In United States v. Blanchard, 9 F.3d 22, 24-25 (6th Cir. 1993), the court affirmed a restitution order, noting that the sentencing court acknowledged that it had reviewed the presentence report and, without further explanation, imposed an order of restitution. The court held that a sentencing court is not required to make factual findings regarding a defendant's ability to pay, and, further, that indigency is not a bar to a restitution order, because ability to pay is only one factor to consider in making a restitution determination.

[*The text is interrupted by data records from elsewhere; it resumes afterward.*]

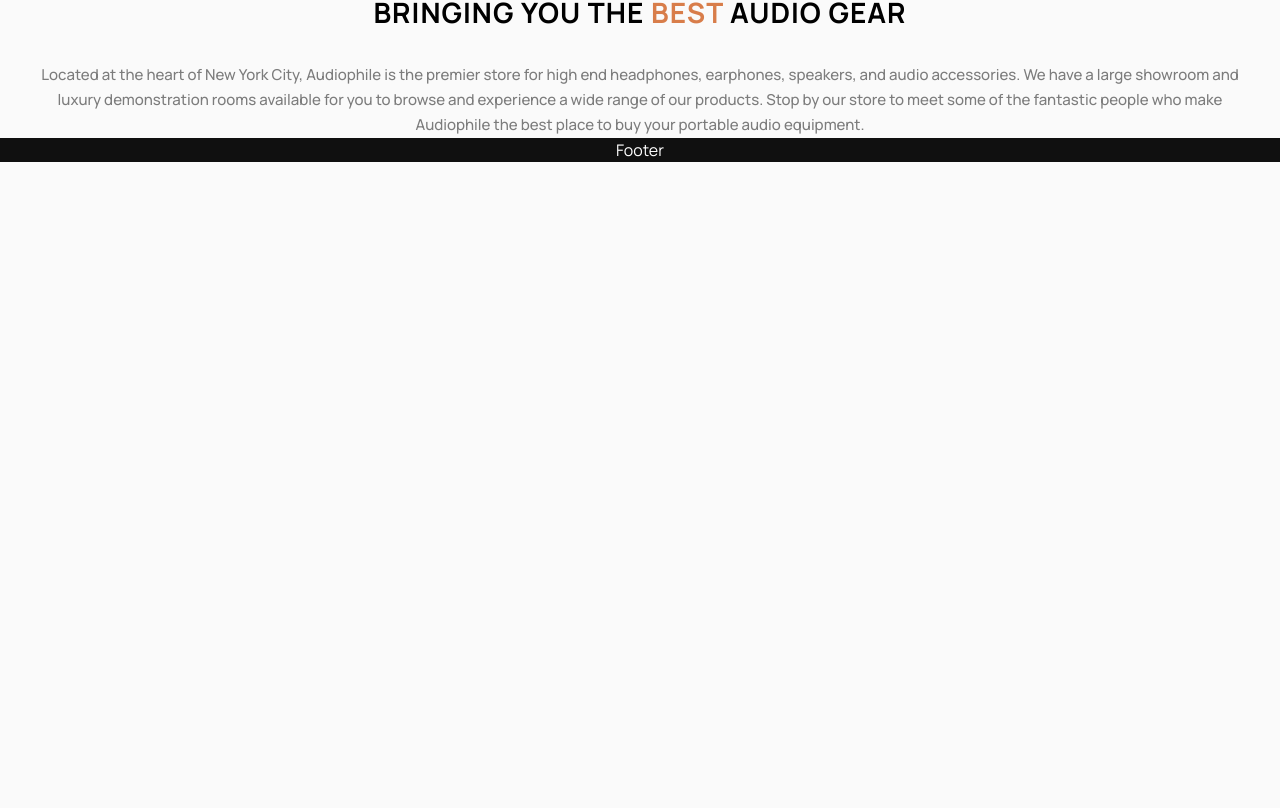
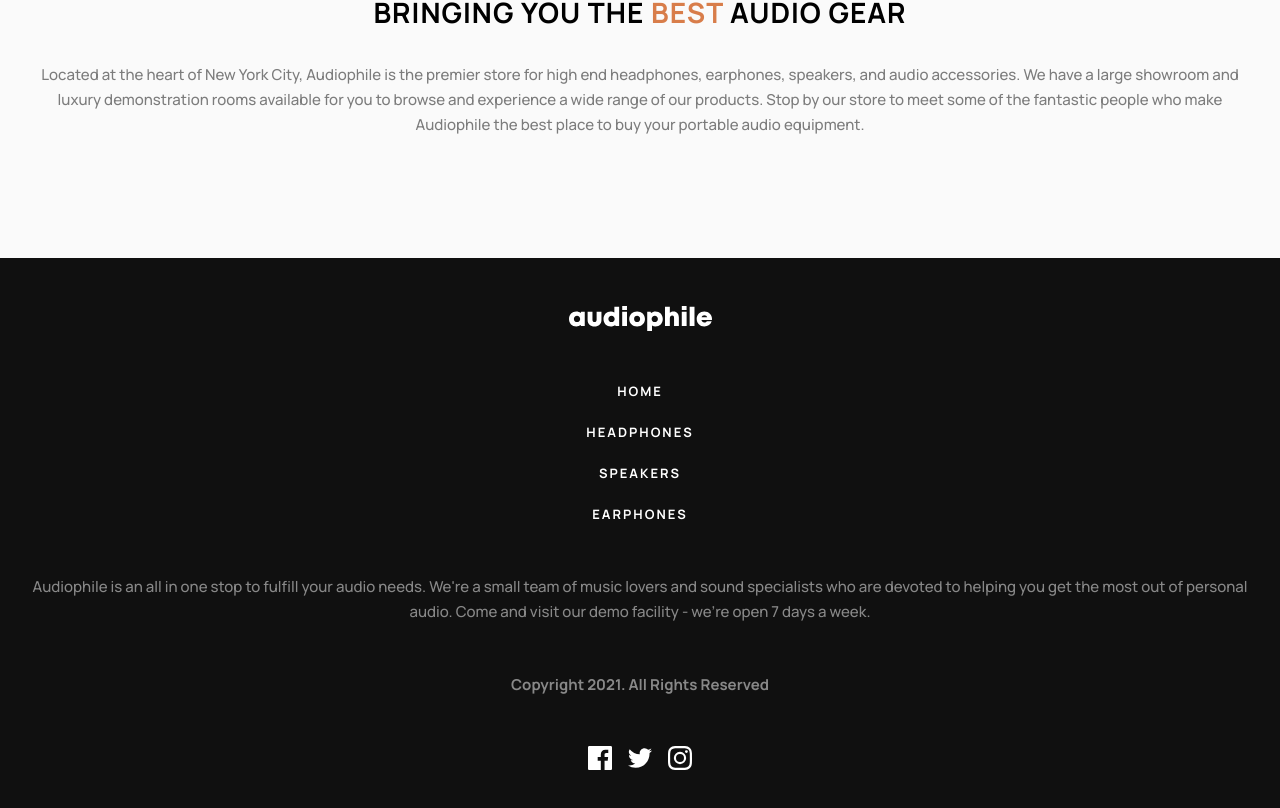
Before and after one commit to nishanth1596/audiophile-ecommerce-website, a React (Vite) app: page / in a window 1280 px wide. Shown: the part 3674-4482 px from the top of the page. Before the commit the page ends 3836 px from the top, so only its background shows below. Built offline with nearby package versions, Linux system fonts and the light colour scheme.

Commit message:
feat: footer completed

```diff
--- a/src/ui/Footer.tsx
+++ b/src/ui/Footer.tsx
@@ -1,7 +1,73 @@
+import { Link } from "react-router-dom";
+import Logo from "./Logo";
+
 function Footer() {
   return (
-    <footer className="bg-Black text-White flex w-full flex-col items-center text-center">
-      Footer
+    <footer className="bg-Black text-White mt-[7.5rem] flex w-full flex-col items-center px-6 pt-12 pb-10 text-center">
+      <Logo />
+      <nav className="mt-12 flex flex-col gap-4">
+        <Link
+          to="/"
+          className="text-[0.81rem] leading-[1.56rem] font-bold tracking-[2px] uppercase"
+        >
+          home
+        </Link>
+        <Link
+          to="/"
+          className="text-[0.81rem] leading-[1.56rem] font-bold tracking-[2px] uppercase"
+        >
+          headphones
+        </Link>
+        <Link
+          to="/"
+          className="text-[0.81rem] leading-[1.56rem] font-bold tracking-[2px] uppercase"
+        >
+          speakers
+        </Link>
+        <Link
+          to="/"
+          className="text-[0.81rem] leading-[1.56rem] font-bold tracking-[2px] uppercase"
+        >
+          earphones
+        </Link>
+      </nav>
+
+      <p className="mt-12 text-[0.94rem] leading-[1.56rem] font-medium opacity-50">
+        Audiophile is an all in one stop to fulfill your audio needs. We're a
+        small team of music lovers and sound specialists who are devoted to
+        helping you get the most out of personal audio. Come and visit our demo
+        facility - we’re open 7 days a week.
+      </p>
+
+      <p className="mt-12 text-[0.94rem] leading-[1.56rem] font-bold opacity-50">
+        Copyright 2021. All Rights Reserved
+      </p>
+
+      <div className="mt-12 flex items-center gap-4">
+        <svg width="24" height="24" xmlns="http://www.w3.org/2000/svg">
+          <path
+            d="M22.675 0H1.325C.593 0 0 .593 0 1.325v21.351C0 23.407.593 24 1.325 24H12.82v-9.294H9.692v-3.622h3.128V8.413c0-3.1 1.893-4.788 4.659-4.788 1.325 0 2.463.099 2.795.143v3.24l-1.918.001c-1.504 0-1.795.715-1.795 1.763v2.313h3.587l-.467 3.622h-3.12V24h6.116c.73 0 1.323-.593 1.323-1.325V1.325C24 .593 23.407 0 22.675 0z"
+            fill="#FFF"
+            fill-rule="nonzero"
+          />
+        </svg>
+
+        <svg width="24" height="20" xmlns="http://www.w3.org/2000/svg">
+          <path
+            d="M24 2.557a9.83 9.83 0 01-2.828.775A4.932 4.932 0 0023.337.608a9.864 9.864 0 01-3.127 1.195A4.916 4.916 0 0016.616.248c-3.179 0-5.515 2.966-4.797 6.045A13.978 13.978 0 011.671 1.149a4.93 4.93 0 001.523 6.574 4.903 4.903 0 01-2.229-.616c-.054 2.281 1.581 4.415 3.949 4.89a4.935 4.935 0 01-2.224.084 4.928 4.928 0 004.6 3.419A9.9 9.9 0 010 17.54a13.94 13.94 0 007.548 2.212c9.142 0 14.307-7.721 13.995-14.646A10.025 10.025 0 0024 2.557z"
+            fill="#FFF"
+            fill-rule="nonzero"
+          />
+        </svg>
+
+        <svg width="24" height="24" xmlns="http://www.w3.org/2000/svg">
+          <path
+            d="M12 2.163c3.204 0 3.584.012 4.85.07 3.252.148 4.771 1.691 4.919 4.919.058 1.265.069 1.645.069 4.849 0 3.205-.012 3.584-.069 4.849-.149 3.225-1.664 4.771-4.919 4.919-1.266.058-1.644.07-4.85.07-3.204 0-3.584-.012-4.849-.07-3.26-.149-4.771-1.699-4.919-4.92-.058-1.265-.07-1.644-.07-4.849 0-3.204.013-3.583.07-4.849.149-3.227 1.664-4.771 4.919-4.919 1.266-.057 1.645-.069 4.849-.069zM12 0C8.741 0 8.333.014 7.053.072 2.695.272.273 2.69.073 7.052.014 8.333 0 8.741 0 12c0 3.259.014 3.668.072 4.948.2 4.358 2.618 6.78 6.98 6.98C8.333 23.986 8.741 24 12 24c3.259 0 3.668-.014 4.948-.072 4.354-.2 6.782-2.618 6.979-6.98.059-1.28.073-1.689.073-4.948 0-3.259-.014-3.667-.072-4.947-.196-4.354-2.617-6.78-6.979-6.98C15.668.014 15.259 0 12 0zm0 5.838a6.162 6.162 0 100 12.324 6.162 6.162 0 000-12.324zM12 16a4 4 0 110-8 4 4 0 010 8zm6.406-11.845a1.44 1.44 0 100 2.881 1.44 1.44 0 000-2.881z"
+            fill="#FFF"
+            fill-rule="nonzero"
+          />
+        </svg>
+      </div>
     </footer>
   );
 }
```
Also changed, not shown: src/App.tsx (+0 -11 lines).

While the district court did not make a specific finding regarding Bondurant's ability to make restitution to Discover Card Services, the court stated at sentencing that it "finds that the facts are as stated in the presentence report." The presentence report described Bondurant's financial condition, noting that Bondurant's 1993 bankruptcy petition listed liabilities of $4160.51 (contrary to the $25,100 Bondurant reported to probation), and that Bondurant reported monthly income of $925. The presentence report also noted that Bondurant had graduated from high school and had completed 132 credit hours at Memphis State University with a grade point average of 2.51. The presentence report indicated that Bondurant's employment record was spotty due to performance and attitude problems, but included 18 months of employment at a temporary agency just prior to his conviction.
Based on Blanchard and the record in this case, the district court clearly did not err in ordering restitution, even in light of its acknowledgement of Bondurant's inability to pay a fine. Bondurant's indigency was but one factor for the court to consider, and numerous salient facts justify the court's order; e.g., Bondurant's intelligence and relatively extensive academic background, and his likely ability to secure a job and repay the small amount at issue. In sum, we find no basis on which to disturb the court's restitution order, and affirm this aspect of Bondurant's sentence.
We AFFIRM the district court's restitution order, REVERSE the application of the vulnerable victim enhancement, and REMAND for resentencing.
The Honorable Charles W. Joiner, United States District Court for the Eastern District of Michigan, sitting by designation